*** Opening The data ***

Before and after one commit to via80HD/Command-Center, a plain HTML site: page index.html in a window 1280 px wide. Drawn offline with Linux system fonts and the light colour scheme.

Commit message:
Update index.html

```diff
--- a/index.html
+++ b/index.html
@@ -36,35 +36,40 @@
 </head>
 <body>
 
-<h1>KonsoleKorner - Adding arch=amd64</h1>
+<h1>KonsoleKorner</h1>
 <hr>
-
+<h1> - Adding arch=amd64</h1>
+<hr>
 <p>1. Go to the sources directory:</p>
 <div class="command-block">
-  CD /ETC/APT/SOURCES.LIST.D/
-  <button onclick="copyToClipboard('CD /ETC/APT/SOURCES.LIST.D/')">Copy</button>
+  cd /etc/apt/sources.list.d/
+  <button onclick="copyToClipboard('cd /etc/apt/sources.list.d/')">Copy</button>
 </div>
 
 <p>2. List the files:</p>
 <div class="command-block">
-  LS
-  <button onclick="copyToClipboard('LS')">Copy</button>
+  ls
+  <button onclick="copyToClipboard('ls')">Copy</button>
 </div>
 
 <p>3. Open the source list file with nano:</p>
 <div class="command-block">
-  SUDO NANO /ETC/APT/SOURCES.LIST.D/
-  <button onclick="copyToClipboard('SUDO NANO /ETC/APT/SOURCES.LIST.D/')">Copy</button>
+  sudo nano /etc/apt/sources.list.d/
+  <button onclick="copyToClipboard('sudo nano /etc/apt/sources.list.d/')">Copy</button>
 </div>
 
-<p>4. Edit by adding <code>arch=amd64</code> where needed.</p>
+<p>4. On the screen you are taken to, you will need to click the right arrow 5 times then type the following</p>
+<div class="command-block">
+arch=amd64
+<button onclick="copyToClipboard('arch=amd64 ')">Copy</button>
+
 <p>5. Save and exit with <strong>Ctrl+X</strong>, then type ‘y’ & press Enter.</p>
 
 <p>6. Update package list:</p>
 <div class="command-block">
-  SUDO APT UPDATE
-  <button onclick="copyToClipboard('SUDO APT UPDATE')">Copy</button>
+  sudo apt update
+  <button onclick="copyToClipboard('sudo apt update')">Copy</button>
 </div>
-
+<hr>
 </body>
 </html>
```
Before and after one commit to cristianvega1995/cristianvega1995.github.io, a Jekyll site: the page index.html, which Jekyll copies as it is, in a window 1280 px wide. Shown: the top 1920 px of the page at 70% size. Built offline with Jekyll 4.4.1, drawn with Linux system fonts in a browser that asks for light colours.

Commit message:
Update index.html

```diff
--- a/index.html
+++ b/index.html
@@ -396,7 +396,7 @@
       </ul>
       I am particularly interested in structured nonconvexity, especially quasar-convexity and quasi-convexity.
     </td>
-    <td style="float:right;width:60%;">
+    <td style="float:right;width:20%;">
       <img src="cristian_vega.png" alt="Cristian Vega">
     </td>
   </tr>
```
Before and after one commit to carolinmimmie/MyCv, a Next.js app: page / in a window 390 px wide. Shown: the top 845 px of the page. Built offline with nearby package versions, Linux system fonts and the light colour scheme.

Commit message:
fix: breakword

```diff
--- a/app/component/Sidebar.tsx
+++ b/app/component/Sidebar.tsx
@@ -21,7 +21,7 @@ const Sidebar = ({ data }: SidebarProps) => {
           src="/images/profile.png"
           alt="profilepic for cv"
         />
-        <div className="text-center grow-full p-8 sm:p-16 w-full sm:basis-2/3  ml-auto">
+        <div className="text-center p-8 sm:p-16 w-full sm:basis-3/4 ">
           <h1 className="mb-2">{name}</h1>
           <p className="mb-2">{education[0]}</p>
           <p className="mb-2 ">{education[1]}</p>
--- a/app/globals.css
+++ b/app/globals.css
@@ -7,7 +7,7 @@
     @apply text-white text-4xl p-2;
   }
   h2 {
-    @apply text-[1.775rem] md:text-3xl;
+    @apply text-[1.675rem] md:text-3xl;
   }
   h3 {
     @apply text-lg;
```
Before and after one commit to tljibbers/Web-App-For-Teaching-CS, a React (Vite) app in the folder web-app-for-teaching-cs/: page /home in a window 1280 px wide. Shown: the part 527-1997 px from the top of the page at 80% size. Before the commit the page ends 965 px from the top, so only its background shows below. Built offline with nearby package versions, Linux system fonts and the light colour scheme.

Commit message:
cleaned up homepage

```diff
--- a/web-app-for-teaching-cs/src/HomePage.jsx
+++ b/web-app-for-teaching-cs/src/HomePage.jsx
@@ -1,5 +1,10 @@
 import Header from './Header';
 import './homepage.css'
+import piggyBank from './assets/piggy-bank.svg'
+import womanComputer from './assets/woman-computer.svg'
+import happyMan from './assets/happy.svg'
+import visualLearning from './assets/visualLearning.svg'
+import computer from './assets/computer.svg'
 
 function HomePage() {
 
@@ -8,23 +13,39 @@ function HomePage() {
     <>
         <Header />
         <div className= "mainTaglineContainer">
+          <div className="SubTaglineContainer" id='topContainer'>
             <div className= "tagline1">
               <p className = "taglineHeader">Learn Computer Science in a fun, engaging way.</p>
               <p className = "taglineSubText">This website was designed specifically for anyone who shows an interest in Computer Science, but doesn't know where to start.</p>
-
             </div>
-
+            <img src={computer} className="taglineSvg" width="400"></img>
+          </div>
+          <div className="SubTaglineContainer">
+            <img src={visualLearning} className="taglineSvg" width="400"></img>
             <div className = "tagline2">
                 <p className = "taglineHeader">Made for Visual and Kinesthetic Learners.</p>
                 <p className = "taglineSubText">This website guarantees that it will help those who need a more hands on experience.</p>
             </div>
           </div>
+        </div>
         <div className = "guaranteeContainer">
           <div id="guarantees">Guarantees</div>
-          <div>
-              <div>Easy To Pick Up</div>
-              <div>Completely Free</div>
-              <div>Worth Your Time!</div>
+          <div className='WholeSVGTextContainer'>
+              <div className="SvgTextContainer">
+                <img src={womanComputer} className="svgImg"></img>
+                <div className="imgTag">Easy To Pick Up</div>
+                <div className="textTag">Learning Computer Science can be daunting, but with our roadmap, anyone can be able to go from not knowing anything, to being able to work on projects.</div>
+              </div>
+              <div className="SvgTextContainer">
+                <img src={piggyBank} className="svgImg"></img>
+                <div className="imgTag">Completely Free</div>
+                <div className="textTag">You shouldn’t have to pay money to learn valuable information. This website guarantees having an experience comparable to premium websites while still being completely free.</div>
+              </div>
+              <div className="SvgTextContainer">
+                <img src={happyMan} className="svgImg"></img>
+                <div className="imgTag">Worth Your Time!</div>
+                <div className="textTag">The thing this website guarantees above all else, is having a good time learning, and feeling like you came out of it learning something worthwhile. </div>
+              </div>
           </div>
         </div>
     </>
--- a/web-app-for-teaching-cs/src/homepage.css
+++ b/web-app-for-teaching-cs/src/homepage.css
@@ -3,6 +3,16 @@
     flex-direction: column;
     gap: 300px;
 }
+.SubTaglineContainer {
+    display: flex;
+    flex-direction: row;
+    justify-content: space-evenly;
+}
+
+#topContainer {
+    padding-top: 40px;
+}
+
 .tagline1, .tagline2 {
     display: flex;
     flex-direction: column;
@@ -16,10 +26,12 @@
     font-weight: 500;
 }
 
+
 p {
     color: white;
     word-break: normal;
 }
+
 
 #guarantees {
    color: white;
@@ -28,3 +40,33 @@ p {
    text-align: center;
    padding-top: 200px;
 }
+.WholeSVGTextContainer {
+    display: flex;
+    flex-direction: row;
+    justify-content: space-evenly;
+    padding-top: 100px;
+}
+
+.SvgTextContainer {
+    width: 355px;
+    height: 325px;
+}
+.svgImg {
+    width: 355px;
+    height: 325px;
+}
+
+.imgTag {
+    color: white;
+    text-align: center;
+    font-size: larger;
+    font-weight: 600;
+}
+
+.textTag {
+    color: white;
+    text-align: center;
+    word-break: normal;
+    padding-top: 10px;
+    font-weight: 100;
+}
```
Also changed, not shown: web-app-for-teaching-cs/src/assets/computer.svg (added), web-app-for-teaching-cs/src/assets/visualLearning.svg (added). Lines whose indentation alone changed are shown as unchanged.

*** Closing The data ***

Task objective: In the listing above, count every line that contains the word "from" and give the number with no comment.

Problem solution: 8